> **WORK INSTRUCTION**
Copy, from the material below, every line in which the word "README" can be found.
===
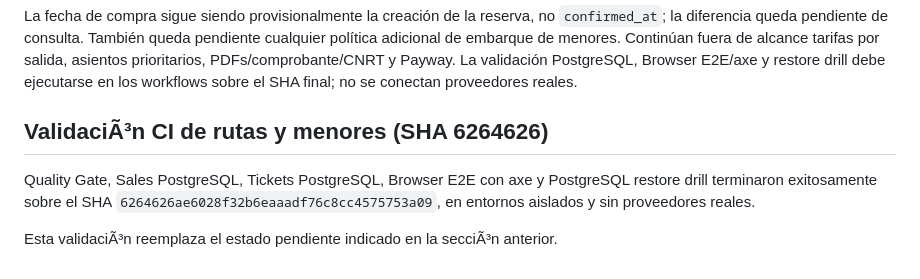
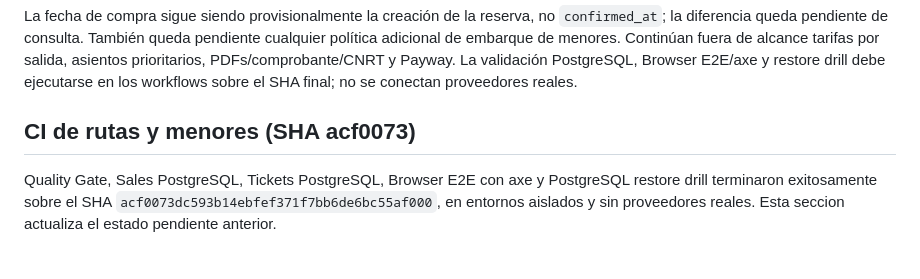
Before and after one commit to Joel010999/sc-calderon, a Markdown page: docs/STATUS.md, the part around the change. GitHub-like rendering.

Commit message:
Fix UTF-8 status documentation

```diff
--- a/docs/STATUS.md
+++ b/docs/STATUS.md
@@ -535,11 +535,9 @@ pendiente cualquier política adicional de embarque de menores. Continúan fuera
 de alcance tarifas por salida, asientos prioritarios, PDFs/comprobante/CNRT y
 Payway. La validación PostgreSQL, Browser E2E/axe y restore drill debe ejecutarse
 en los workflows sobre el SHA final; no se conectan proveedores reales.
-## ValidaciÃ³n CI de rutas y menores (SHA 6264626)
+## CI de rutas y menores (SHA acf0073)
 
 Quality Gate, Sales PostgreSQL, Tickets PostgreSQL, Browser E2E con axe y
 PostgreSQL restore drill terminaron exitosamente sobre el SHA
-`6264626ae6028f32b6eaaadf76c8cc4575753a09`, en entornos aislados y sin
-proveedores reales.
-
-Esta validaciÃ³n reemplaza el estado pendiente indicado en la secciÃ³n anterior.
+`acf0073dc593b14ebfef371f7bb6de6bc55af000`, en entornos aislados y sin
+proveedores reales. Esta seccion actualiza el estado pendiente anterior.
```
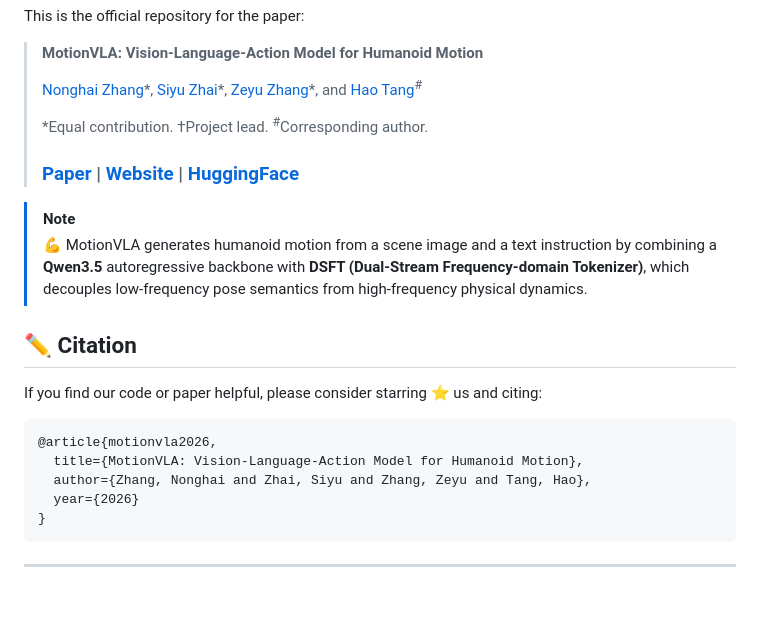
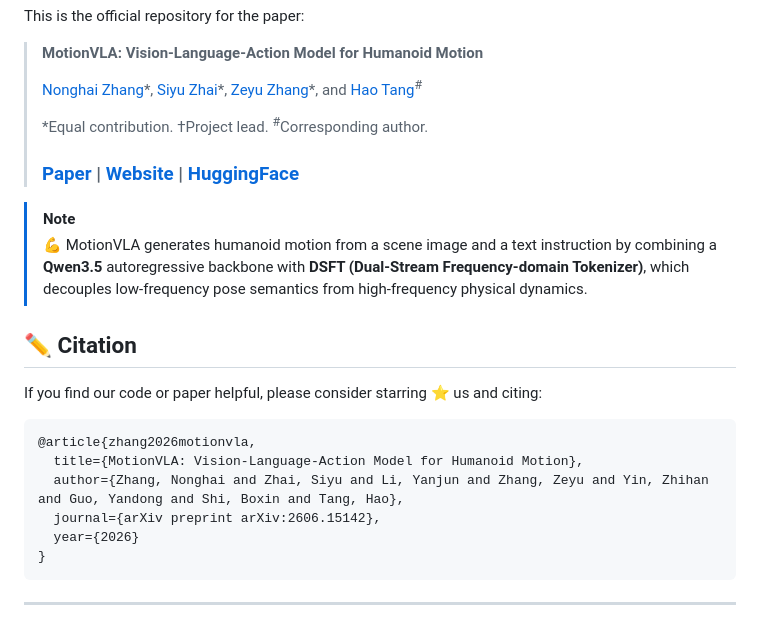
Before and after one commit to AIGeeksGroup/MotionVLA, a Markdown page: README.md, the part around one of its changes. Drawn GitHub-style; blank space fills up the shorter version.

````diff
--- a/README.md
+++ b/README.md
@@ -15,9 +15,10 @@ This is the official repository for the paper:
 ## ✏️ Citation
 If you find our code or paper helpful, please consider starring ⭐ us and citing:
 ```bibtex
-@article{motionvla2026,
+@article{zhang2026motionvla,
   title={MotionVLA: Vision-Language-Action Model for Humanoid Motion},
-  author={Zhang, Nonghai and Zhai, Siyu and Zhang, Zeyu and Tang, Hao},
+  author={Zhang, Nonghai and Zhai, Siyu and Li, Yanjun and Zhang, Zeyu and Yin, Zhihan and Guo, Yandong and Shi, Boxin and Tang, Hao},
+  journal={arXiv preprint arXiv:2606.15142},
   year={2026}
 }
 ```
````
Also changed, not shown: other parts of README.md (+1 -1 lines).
===
> **REPLY TO THE EXERCISE**
Before and after one commit to AIGeeksGroup/MotionVLA, a Markdown page: README.md, the part around one of its changes. Drawn GitHub-style; blank space fills up the shorter version.
--- a/README.md
+++ b/README.md
Also changed, not shown: other parts of README.md (+1 -1 lines).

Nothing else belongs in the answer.